Your goal: Copy out each line of the data below in which the string "algo" appears.

Change detection outputs
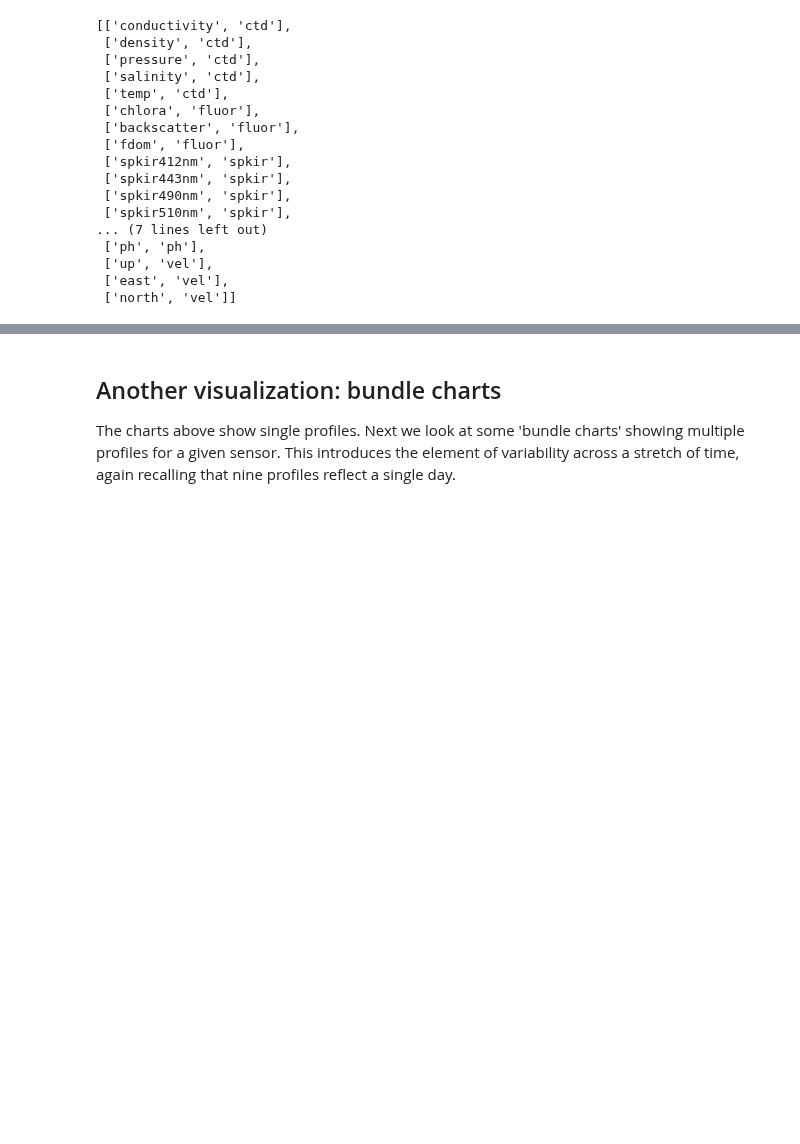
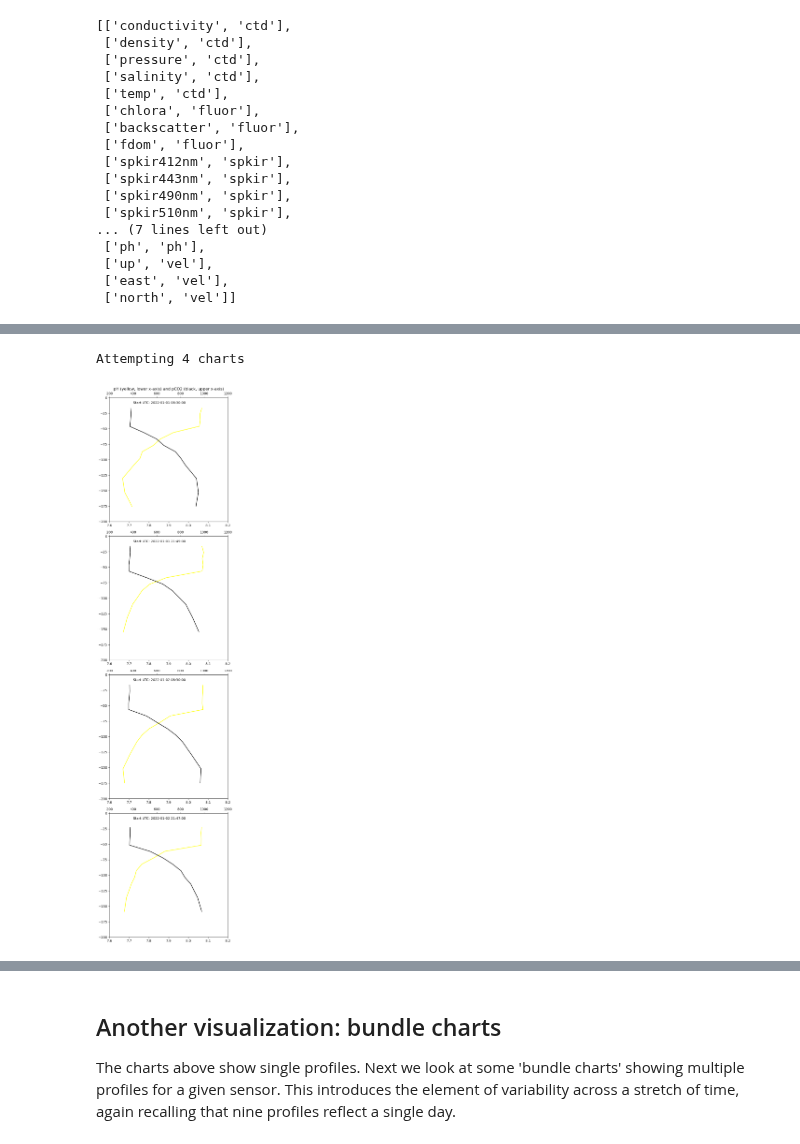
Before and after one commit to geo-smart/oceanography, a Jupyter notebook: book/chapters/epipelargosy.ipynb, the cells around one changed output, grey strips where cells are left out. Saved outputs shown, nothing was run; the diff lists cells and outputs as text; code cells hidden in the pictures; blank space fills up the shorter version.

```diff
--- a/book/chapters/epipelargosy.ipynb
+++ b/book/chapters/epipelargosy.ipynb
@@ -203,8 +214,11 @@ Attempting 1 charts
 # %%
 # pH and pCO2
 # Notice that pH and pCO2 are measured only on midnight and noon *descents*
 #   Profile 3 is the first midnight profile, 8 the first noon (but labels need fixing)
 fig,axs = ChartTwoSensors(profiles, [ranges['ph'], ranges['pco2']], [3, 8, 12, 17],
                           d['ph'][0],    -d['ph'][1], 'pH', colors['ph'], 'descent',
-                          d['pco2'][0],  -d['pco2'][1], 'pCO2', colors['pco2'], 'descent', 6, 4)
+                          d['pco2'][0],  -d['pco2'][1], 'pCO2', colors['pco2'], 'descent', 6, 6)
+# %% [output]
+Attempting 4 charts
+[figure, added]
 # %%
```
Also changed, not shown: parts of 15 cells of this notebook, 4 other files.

--

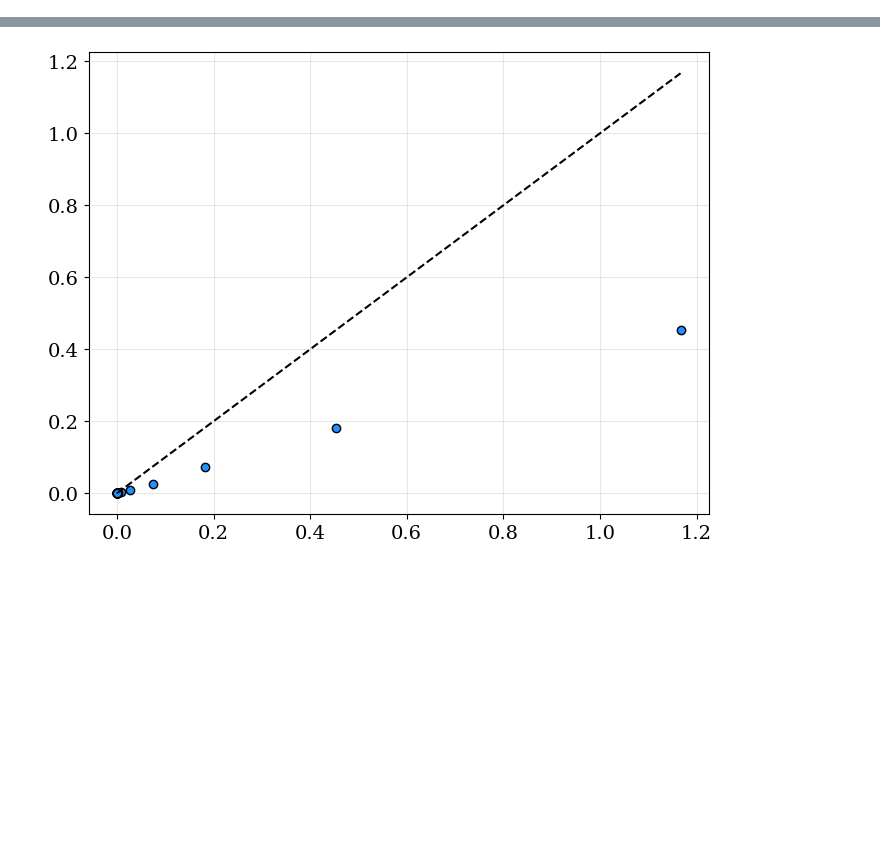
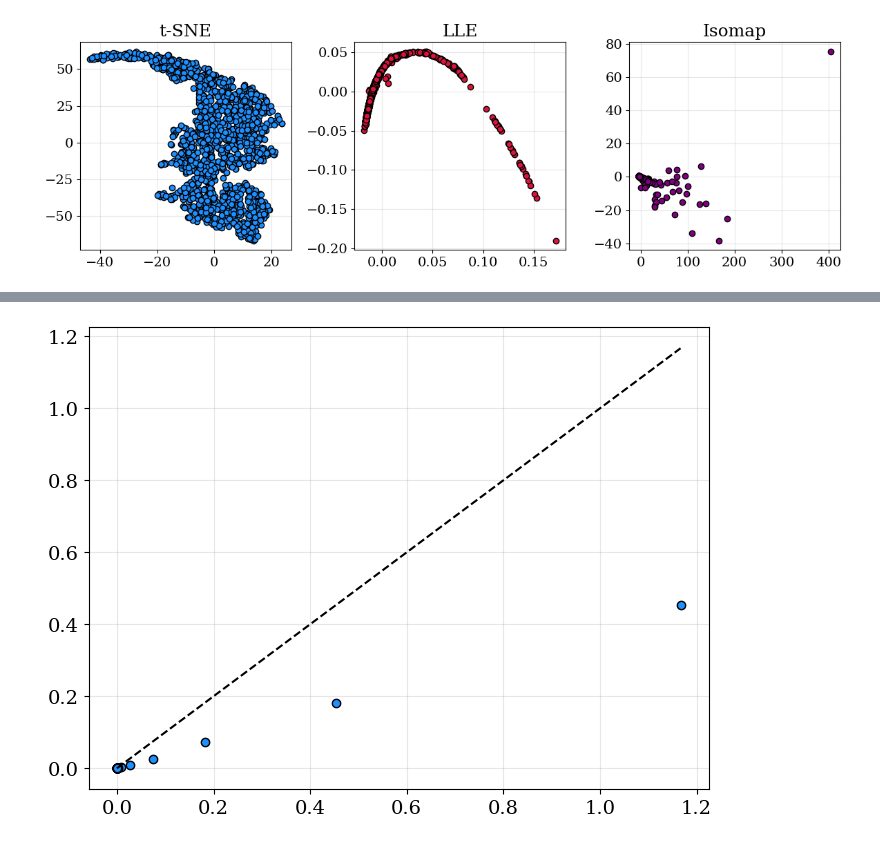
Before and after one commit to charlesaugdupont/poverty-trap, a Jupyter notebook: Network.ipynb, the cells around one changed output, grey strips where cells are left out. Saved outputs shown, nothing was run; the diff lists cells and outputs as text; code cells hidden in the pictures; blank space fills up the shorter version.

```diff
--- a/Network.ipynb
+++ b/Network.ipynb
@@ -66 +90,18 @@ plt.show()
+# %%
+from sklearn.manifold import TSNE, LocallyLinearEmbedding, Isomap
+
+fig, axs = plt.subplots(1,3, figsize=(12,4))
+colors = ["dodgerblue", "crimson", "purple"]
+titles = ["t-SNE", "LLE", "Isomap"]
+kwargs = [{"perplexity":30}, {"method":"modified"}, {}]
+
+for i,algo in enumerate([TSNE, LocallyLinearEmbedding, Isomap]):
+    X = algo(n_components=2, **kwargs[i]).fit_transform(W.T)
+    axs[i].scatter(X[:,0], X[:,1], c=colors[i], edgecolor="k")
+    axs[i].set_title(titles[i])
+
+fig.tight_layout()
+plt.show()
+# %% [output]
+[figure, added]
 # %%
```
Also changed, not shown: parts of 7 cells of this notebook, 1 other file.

* * *

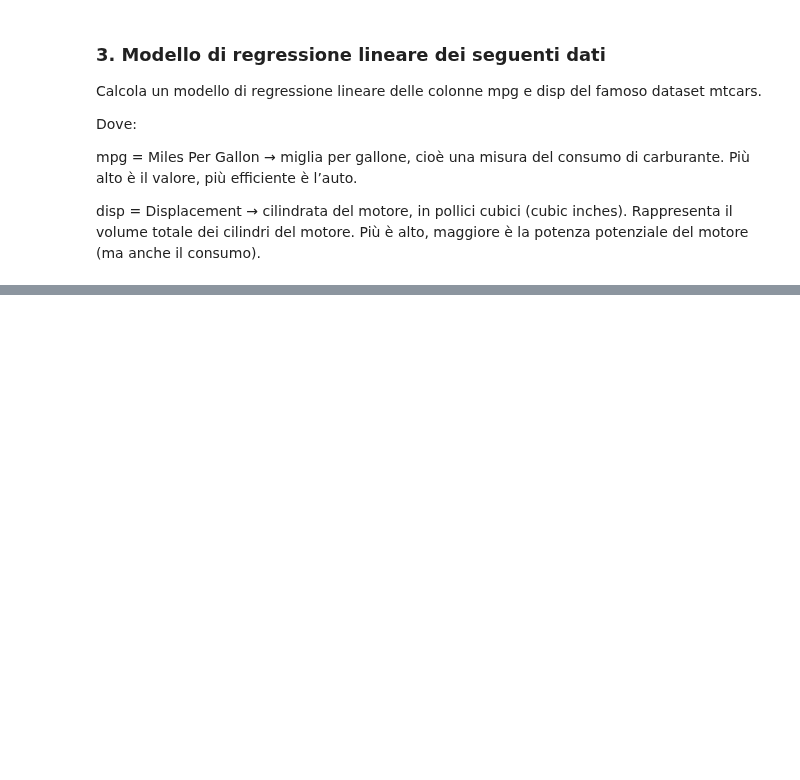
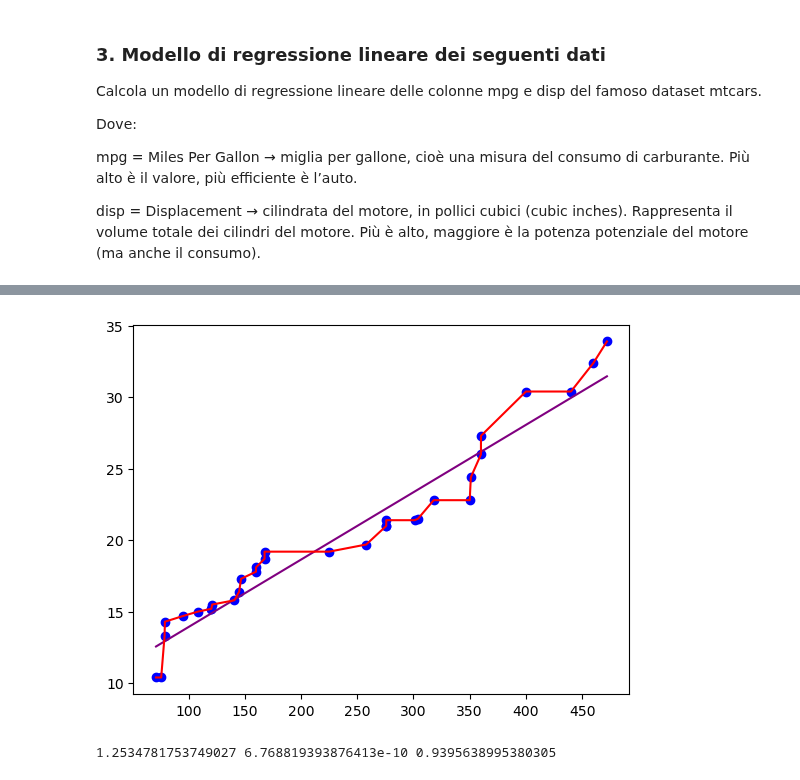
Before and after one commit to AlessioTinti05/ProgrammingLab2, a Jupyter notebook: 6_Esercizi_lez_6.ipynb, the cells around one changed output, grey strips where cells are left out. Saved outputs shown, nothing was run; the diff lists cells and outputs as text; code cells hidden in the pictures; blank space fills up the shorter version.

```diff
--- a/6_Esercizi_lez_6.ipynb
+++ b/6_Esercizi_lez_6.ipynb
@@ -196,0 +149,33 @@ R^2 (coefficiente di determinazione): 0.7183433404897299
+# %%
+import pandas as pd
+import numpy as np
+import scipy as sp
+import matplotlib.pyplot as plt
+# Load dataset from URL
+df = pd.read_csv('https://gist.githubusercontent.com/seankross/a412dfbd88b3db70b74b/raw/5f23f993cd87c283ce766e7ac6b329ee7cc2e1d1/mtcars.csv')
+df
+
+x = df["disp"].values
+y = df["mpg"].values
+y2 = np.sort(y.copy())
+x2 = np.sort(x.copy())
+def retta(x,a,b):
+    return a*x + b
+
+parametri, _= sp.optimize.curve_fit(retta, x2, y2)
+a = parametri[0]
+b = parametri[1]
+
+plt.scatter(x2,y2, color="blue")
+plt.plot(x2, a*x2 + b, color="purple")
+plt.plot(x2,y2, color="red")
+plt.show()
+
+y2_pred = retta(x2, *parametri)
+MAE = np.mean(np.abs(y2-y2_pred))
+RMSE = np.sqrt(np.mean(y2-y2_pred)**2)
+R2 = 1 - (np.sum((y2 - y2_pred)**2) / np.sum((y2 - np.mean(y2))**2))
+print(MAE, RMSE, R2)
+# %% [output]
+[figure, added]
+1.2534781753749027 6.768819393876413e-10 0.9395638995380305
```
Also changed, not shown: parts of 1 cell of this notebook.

Result for this task:
+for i,algo in enumerate([TSNE, LocallyLinearEmbedding, Isomap]):
+    X = algo(n_components=2, **kwargs[i]).fit_transform(W.T)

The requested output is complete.